Without Inana there is no fertility in the Land of the Living. Ninshuba tells the gods that Inana has not returned from the Land of the Dead. Enki, the god of fresh water and wisdom, scrapes dirt from under his finger-nails and from it creates two strange little flying creatures. They fly through the cracks in the gates of the underworld and enter Ereshkigal’s throne-room. She is moaning and groaning like a woman in child-birth. They sympathise with her, as Enki told them to. Comforted by their concern, Ereshkigal asks the two strange little flying creatures what she can give them. “Give us our Queen who hangs from that peg,” they say.

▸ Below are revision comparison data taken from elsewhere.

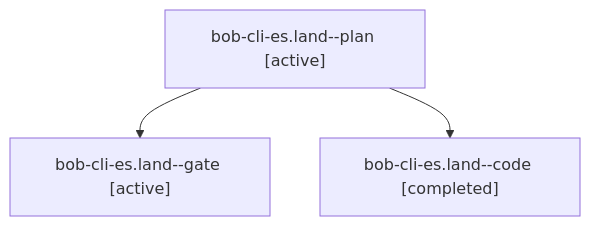
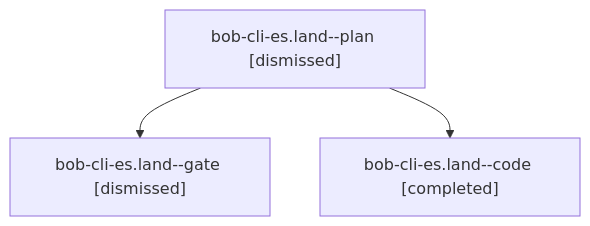
The diagram in sessions/bbugyi200.apollo.bob-cli-es.land.md (bobs-org/bob-cli--agents), drawn with Mermaid before and after one commit. The commit also changed other lines of this file and 310 other files, not shown here.

````diff
--- a/sessions/bbugyi200.apollo.bob-cli-es.land.md
+++ b/sessions/bbugyi200.apollo.bob-cli-es.land.md
@@ -9,8 +9,8 @@
 ```mermaid
 flowchart TD
-  n0["bob-cli-es.land--plan [active]"]
-  n1["bob-cli-es.land--gate [active]"]
+  n0["bob-cli-es.land--plan [dismissed]"]
+  n1["bob-cli-es.land--gate [dismissed]"]
   n0 --> n1
   n2["bob-cli-es.land--code [completed]"]
   n0 --> n2
 ```
````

Inana’s corpse is lifted off the hook and revived by the food and water of life brought by the two strange little flying creatures. But it’s not over yet. The judges of the underworld rule that Inana cannot leave the underworld without sending another god to take her place

New ZIPANG storyteller Badia Obaid told an episode of The Epic of Gilgamesh in Arabic. Gilgamesh has abused his kingly power and oppressed the people of Uruk. So the gods create the wild man, Enkidu, to stand up to him. Enkidu is seduced from his life among the gazelles by Shamkat. She takes him to a shepherd’s hut where he learns to eat bread, drink beer and dress like a civilised man. In the city of Uruk, Enkidu blocks Gilgamesh’s path as he tries to enter the bridal chamber and take a bride on her wedding day. Gilgamesh and Enkidu fight. The door and walls shake as the fight is watched by onlookers standing in a semi-circle. When the king and the wild man realise they are equal in strength they stop fighting and become friends. Their adventures together are only just beginning...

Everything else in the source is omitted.